## 20191123

### Physics midterm question: comparing compression of rod in different orientations

Physics 205A Midterm 2, fall semester 2019
Cuesta College, San Luis Obispo, CA A 0.40 m long copper rod with a square profile (0.10 m × 0.10 m) can be oriented standing up, or laid down on its side on a floor. If the same amount of downwards force is applied to the top surface in each case, discuss whether the standing-up rod or the laid-down rod will compress a greater ∆L amount (or if there will be a tie). Explain your reasoning using the properties of stress, strain, and Hooke's law.

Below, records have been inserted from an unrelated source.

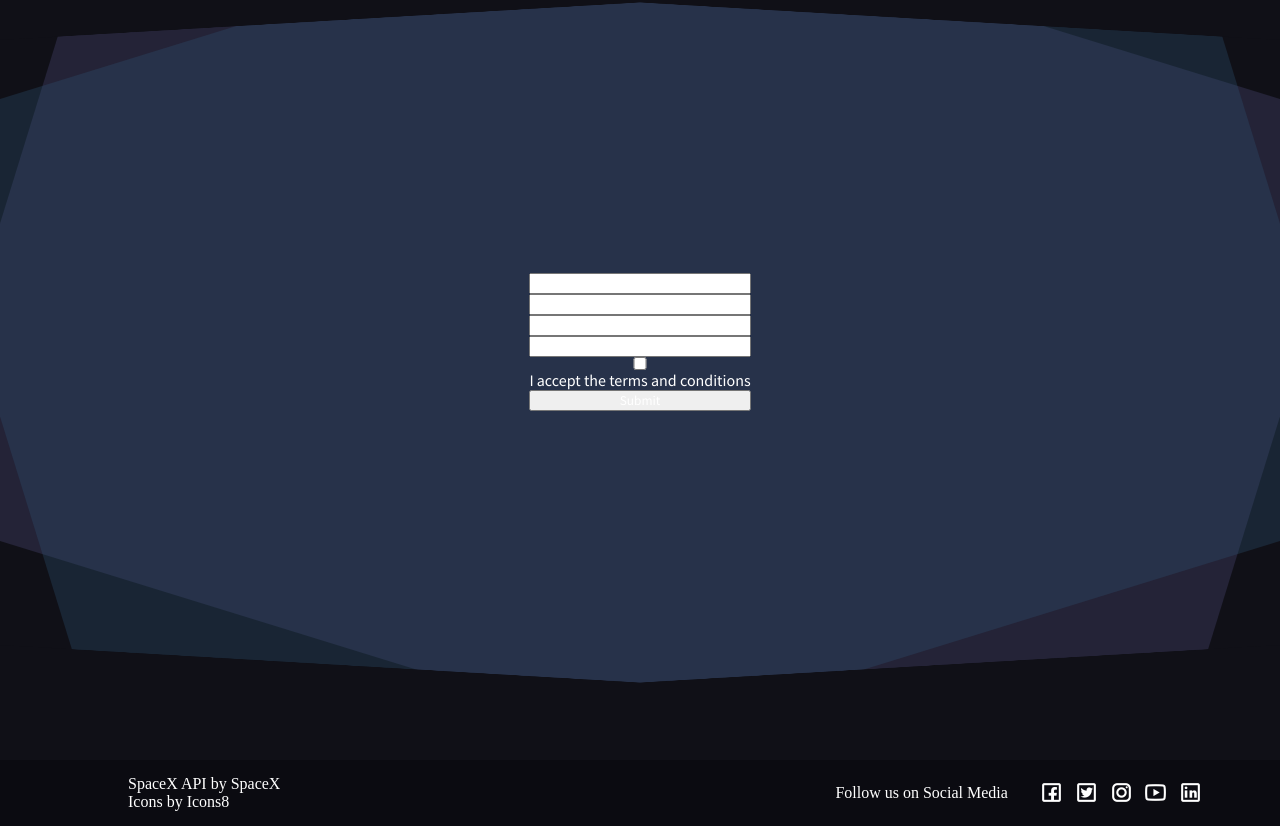
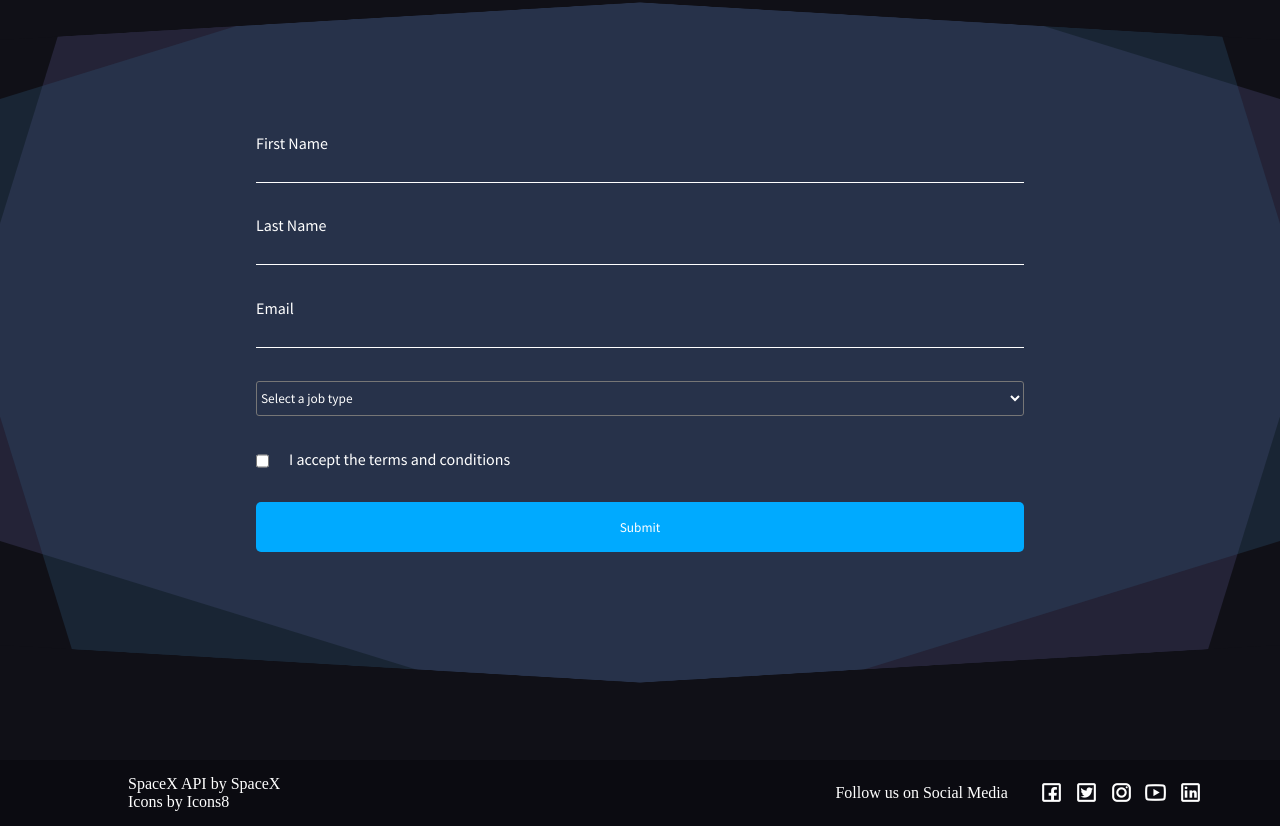
Before and after one commit to vhynot/spacex, a React (Create React App) app: page /careers in a window 1280 px wide. Shown: the part 880-1706 px from the top of the page. Built offline with nearby package versions, Linux system fonts and the light colour scheme; the HTML template or start-up script is replaced by a standard one; a web font is replaced by a local one.

Commit message:
form modifications and basic styling

```diff
--- a/src/components/routes/careers/Form.js
+++ b/src/components/routes/careers/Form.js
@@ -1,5 +1,5 @@
 import React from 'react';
-import { Formik, Form, Field, ErrorMessage} from 'formik';
+import { Formik, Form, Field} from 'formik';
 import * as Yup from 'yup';
 
   // And now we can use these
@@ -39,40 +39,92 @@ import * as Yup from 'yup';
             }, 400);
           }}
         >
-          <Form>
+         {({errors, touched}) => (
+          <Form
+            className="form"
+            autoComplete="nope">
+            <div className="form__input-wrapper">
               <Field
+                className="form__input"
                 label="First Name"
                 name="firstName"
                 type="text"
+                autoComplete="nope"
               />
-            <ErrorMessage name="firstName"/>
+              <label
+                htmlFor="firstName"
+                className="form__label">
+                <span className="form__first-name">First Name</span>
+              </label>
+            </div>
+            {touched.firstName && errors.firstName ? (
+              <div className="form__error">{errors.firstName}</div>
+            ) : <div className="form__error"></div>}
+            <div className="form__input-wrapper">
               <Field
+                className="form__input"
                 label="Last Name"
                 name="lastName"
                 type="text"
+                autoComplete="nope"
                 />
-            <ErrorMessage name="lastName"/>
+              <label
+                htmlFor="lastName"
+                className="form__label">
+                <span className="form__last-name">Last Name</span>
+              </label>
+            </div>
+            {touched.lastName && errors.lastName ? (
+              <div className="form__error">{errors.lastName}</div>
+            ) : <div className="form__error"></div>}
+            <div className="form__input-wrapper">
               <Field
+                className="form__input"
                 label="Email Address"
                 name="email"
                 type="email"
                 />
-            <ErrorMessage name="email"/>
-            <select label="Job Type" name="jobType">
+              <label
+                htmlFor="emial"
+                className="form__label">
+                <span className="form__emial">Email</span>
+              </label>
+            </div>
+              {touched.email && errors.email ? (
+                <div className="form__error">{errors.email}</div>
+              ) : <div className="form__error"></div>}
+              <select
+                className="form__select"
+                label="Job Type"
+                name="jobType">
                 <option value="">Select a job type</option>
                 <option value="designer">Designer</option>
                 <option value="developer">Developer</option>
                 <option value="product">Product Manager</option>
                 <option value="other">Other</option>
               </select>
-            <ErrorMessage name="jobType"/>
+              {touched.jobType && errors.jobType ? (
+                <div className="form__error">{errors.jobType}</div>
+              ) : <div className="form__error"></div>}
+              <div className="form__checkbox-wrapper">
                 <input
+                  className="form__checkbox"
                   name="acceptedTerms"
                   type="checkbox"/>
+                <p className="form__text">
                   I accept the terms and conditions
-            <ErrorMessage name="acceptedTerms"/>
-            <button type="submit">Submit</button>
+                </p>
+              </div>
+              {touched.acceptedTerms && errors.acceptedTerms ? (
+                <div className="form__error">{errors.acceptedTerms}</div>
+              ) : <div className="form__error"></div>}
+              <button
+                className="form__button"
+                type="submit">
+                  Submit
+              </button>
             </Form>
+         )}
         </Formik>
     );
   };
--- a/src/stylesheets/careers/careers.css
+++ b/src/stylesheets/careers/careers.css
@@ -1,18 +1,74 @@
 .careers-section-1 {
-  background-color: lightcoral;
-  height: 60vh;
+  background: url(../img/joinus.jpg) no-repeat center center;
+  background-size: cover;
+  width: 100%;
+  min-height: 100vh;
   position: relative;
+  display: -webkit-box;
+  display: -ms-flexbox;
+  display: flex;
+  -webkit-box-pack: center;
+      -ms-flex-pack: center;
+          justify-content: center;
+  -webkit-box-align: center;
+      -ms-flex-align: center;
+          align-items: center;
+}
+
+.careers-section-1::before {
+  content: "";
+  position: absolute;
+  background-image: -webkit-gradient(linear, left top, left bottom, from(transparent), to(rgba(0, 0, 0, 0.9)));
+  background-image: linear-gradient(180deg, transparent, rgba(0, 0, 0, 0.9));
+  bottom: 0;
+  left: 0;
+  right: 0;
+  top: 10%;
+  height: 90%;
+}
+
+.careers-section-1__title-wrapper {
+  display: -webkit-box;
+  display: -ms-flexbox;
+  display: flex;
+  -webkit-box-pack: center;
+      -ms-flex-pack: center;
+          justify-content: center;
+  -webkit-box-align: center;
+      -ms-flex-align: center;
+          align-items: center;
+}
+
+.careers-section-1__title-1 {
+  position: absolute;
+  font-size: 30px;
+  font-family: SansProLight;
+  letter-spacing: 0.05em;
+  top: 43%;
+  -webkit-animation: title-anim-1 3s ease;
+          animation: title-anim-1 3s ease;
+}
+
+.careers-section-1__title-2 {
+  position: absolute;
+  font-size: 55px;
+  font-family: SansProBold;
+  letter-spacing: 0.1em;
+  top: 48%;
+  -webkit-animation: title-anim-2 3s ease;
+          animation: title-anim-2 3s ease;
 }
 
 .careers-section-2 {
-  background-color: black;
-  height: 90vh;
+  background-color: #101017;
+  height: 105vh;
   position: relative;
   overflow: hidden;
 }
 
 .careers-section-2::before, .careers-section-2::after {
   content: '';
+  display: block;
   position: absolute;
   width: 100vw;
   height: 100vh;
@@ -20,6 +76,7 @@
   -webkit-animation: squares 120s linear infinite;
           animation: squares 120s linear infinite;
   top: 0;
+  z-index: 5;
 }
 
 .careers-section-2::after {
@@ -27,16 +84,115 @@
   background: rgba(46, 86, 118, 0.308);
 }
 
+.careers-section-2__form {
+  display: -webkit-box;
+  display: -ms-flexbox;
+  display: flex;
+  position: relative;
+  z-index: 6;
+  -webkit-box-pack: center;
+      -ms-flex-pack: center;
+          justify-content: center;
+  -webkit-box-align: center;
+      -ms-flex-align: center;
+          align-items: center;
+  height: 72%;
+}
+
+.careers-section-2__polygon {
+  overflow: visible;
+  width: 100vw;
+  display: block;
+  height: 15vh;
+  position: relative;
+  z-index: 6;
+}
+
+.form {
+  width: 50%;
+  height: 70%;
+  display: -webkit-box;
+  display: -ms-flexbox;
+  display: flex;
+  -webkit-box-orient: vertical;
+  -webkit-box-direction: normal;
+      -ms-flex-direction: column;
+          flex-direction: column;
+  -ms-flex-pack: distribute;
+      justify-content: space-around;
+  font-size: 16px;
+}
+
+.form__error {
+  height: 6%;
+  color: red;
+}
+
+.form select {
+  background: none;
+  border-radius: 3px;
+  height: 35px;
+}
+
+.form__checkbox-wrapper {
+  display: -webkit-box;
+  display: -ms-flexbox;
+  display: flex;
+}
+
+.form__checkbox {
+  margin-top: 4px;
+}
+
+.form__text {
+  margin-left: 20px;
+}
+
+.form__button {
+  background: #00aaff;
+  color: white;
+  border: none;
+  height: 50px;
+  border-radius: 5px;
+}
+
+.rotate {
+  -webkit-transform: rotate(180deg);
+          transform: rotate(180deg);
+}
+
+.form__input-wrapper {
+  width: 100%;
+  position: relative;
+  height: 50px;
+}
+
+.form__input {
+  width: 100%;
+  height: 100%;
+  padding-top: 20px;
+  background: none;
+  border: none;
+  border-bottom: 1px solid white;
+}
+
+.form__label {
+  position: absolute;
+  left: 0%;
+  bottom: 0px;
+  width: 100%;
+  height: 100%;
+  pointer-events: none;
+}
+
 @-webkit-keyframes squares {
   0% {
     -webkit-transform: rotate(0);
             transform: rotate(0);
-    transform: rotate(0);
   }
   100% {
     -webkit-transform: rotate(360deg);
             transform: rotate(360deg);
-    transform: rotate(360deg);
   }
 }
 
@@ -44,12 +200,74 @@
   0% {
     -webkit-transform: rotate(0);
             transform: rotate(0);
-    transform: rotate(0);
   }
   100% {
     -webkit-transform: rotate(360deg);
             transform: rotate(360deg);
-    transform: rotate(360deg);
+  }
+}
+
+@-webkit-keyframes title-anim-1 {
+  0% {
+    opacity: 0;
+    top: 48%;
+    font-size: 45px;
+    letter-spacing: 0.1em;
+  }
+  80% {
+    opacity: 1;
+    top: 48%;
+    font-size: 45px;
+    letter-spacing: 0.1em;
+  }
+  100% {
+    top: 43%;
+    font-size: 30px;
+    letter-spacing: 0.05em;
+  }
+}
+
+@keyframes title-anim-1 {
+  0% {
+    opacity: 0;
+    top: 48%;
+    font-size: 45px;
+    letter-spacing: 0.1em;
+  }
+  80% {
+    opacity: 1;
+    top: 48%;
+    font-size: 45px;
+    letter-spacing: 0.1em;
+  }
+  100% {
+    top: 43%;
+    font-size: 30px;
+    letter-spacing: 0.05em;
+  }
+}
+
+@-webkit-keyframes title-anim-2 {
+  0% {
+    opacity: 0;
+  }
+  80% {
+    opacity: 0;
+  }
+  100% {
+    opacity: 1;
+  }
+}
+
+@keyframes title-anim-2 {
+  0% {
+    opacity: 0;
+  }
+  80% {
+    opacity: 0;
+  }
+  100% {
+    opacity: 1;
   }
 }
 /*# sourceMappingURL=careers.css.map */
--- a/src/stylesheets/careers/careers.scss
+++ b/src/stylesheets/careers/careers.scss
@@ -1,3 +1,5 @@
+$fifth: rgb(16, 16, 23);
+
 .careers-section-1 {
     background: url(../img/joinus.jpg) no-repeat center center;
     background-size: cover;
@@ -78,14 +80,76 @@
     }
 }
 
-form {
+.form {
+    width: 50%;
+    height: 70%;
     display: flex;
     flex-direction: column;
+    justify-content: space-around;
+    font-size: 16px;
+    &__input {
+
+    }
+    &__error {
+        height: 6%;
+        color: red;
+    }
+    select {
+        background: none;
+        border-radius: 3px;
+        height: 35px;
+    }
+    &__checkbox-wrapper {
+        display: flex;
+    }
+    &__checkbox {
+        margin-top: 4px;
+    }
+    &__text {
+        margin-left: 20px;
+    }
+    &__button {
+       background: #00aaff;
+       color: white;
+       border: none;
+       height: 50px;
+       border-radius: 5px;
+    }
 }
 
 .rotate {
     transform: rotate(180deg);
 }
+
+
+.form {
+    &__input-wrapper{
+        width: 100%;
+        position: relative;
+        height: 50px;
+    }
+    &__input {
+
+        width: 100%;
+        height: 100%;
+        padding-top: 20px;
+        background: none;
+        border: none;
+        border-bottom: 1px solid white;
+    }
+    &__label {
+        position: absolute;
+        left: 0%;
+        bottom: 0px;
+        width: 100%;
+        height: 100%;
+        pointer-events: none;
+    }
+    &__first-name {
+    }
+}
+
+
 
 @keyframes squares{
     0% {
--- a/src/stylesheets/style.css
+++ b/src/stylesheets/style.css
@@ -1785,7 +1785,9 @@ div.leaflet-control-attribution.leaflet-control {
   z-index: 6;
 }
 
-form {
+.form {
+  width: 60%;
+  height: 70%;
   display: -webkit-box;
   display: -ms-flexbox;
   display: flex;
@@ -1793,11 +1795,71 @@ form {
   -webkit-box-direction: normal;
       -ms-flex-direction: column;
           flex-direction: column;
+  -ms-flex-pack: distribute;
+      justify-content: space-around;
+  font-size: 16px;
+}
+
+.form__error {
+  height: 6%;
+  color: red;
+}
+
+.form select {
+  background: none;
+  border-radius: 3px;
+  height: 35px;
+}
+
+.form__checkbox-wrapper {
+  display: -webkit-box;
+  display: -ms-flexbox;
+  display: flex;
+}
+
+.form__checkbox {
+  margin-top: 4px;
+}
+
+.form__text {
+  margin-left: 20px;
+}
+
+.form__button {
+  background: #00aaff;
+  color: white;
+  border: none;
+  height: 50px;
+  border-radius: 5px;
 }
 
 .rotate {
   -webkit-transform: rotate(180deg);
           transform: rotate(180deg);
+}
+
+.form__input-wrapper {
+  width: 100%;
+  position: relative;
+  height: 50px;
+}
+
+.form__input {
+  width: 100%;
+  height: 100%;
+  padding-top: 20px;
+  background: none;
+  border: none;
+  border-bottom: 1px solid white;
+}
+
+.form__label {
+  position: absolute;
+  left: 0%;
+  bottom: 0px;
+  width: 100%;
+  height: 100%;
+  pointer-events: none;
 }
 
 @-webkit-keyframes squares {
```
Also changed, not shown: 2 other files (tests, documents, lock files or other folders). Lines whose indentation alone changed are shown as unchanged.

• p:
Correct. Applies Hooke's law in a systematic manner by:
1. recognizing that the applied force F and Young's modulus Y are the same for both rods; and
2. as a result ΔL depends only on the original length L divided by cross-sectional area A; and
3. since the standing-up rod has a longer original length (L = 0.40 m) and a smaller cross-sectional area (A = 0.010 m2), it will compress more than the laid-down rod with a shorter original length (L = 0.10 m) and a greater cross-sectional area (A = 0.040 m2).
• r:
As (p), but argument indirectly, weakly, or only by definition supports the statement to be proven, or has minor inconsistencies or loopholes.
• t:
Nearly correct, but argument has conceptual errors, or is incomplete. Considers only difference in cross-sectional areas (neglecting the difference in original lengths), or vice versa; or recognizes both differences but somehow argues that the rods will still compress by the same amount.
• v:
Limited relevant discussion of supporting evidence of at least some merit, but in an inconsistent or unclear manner. At least some systematic attempt at using Hooke's law quantities.
• x:
Implementation/application of ideas, but credit given for effort rather than merit. Approach other than that of relating strain (force per unit area), Young's modulus, and strain using Hooke's law.
• y:
Irrelevant discussion/effectively blank.
• z:
Blank.
Sections 70854, 70855
Exam code: midterm02sQm5
p: 18 students
r: 1 student
t: 28 students
v: 3 students
x: 2 students
y: 0 students
z: 0 students

A sample "p" response (from student 2586): A sample "t" response (from student 6672), recognizing that the original length L changes with different orientation, but claims the cross-sectional area A is the same: A sample "t" response (from student 2875), recognizing that the cross-sectional area A changes with different orientation, but claims the original length L is the same: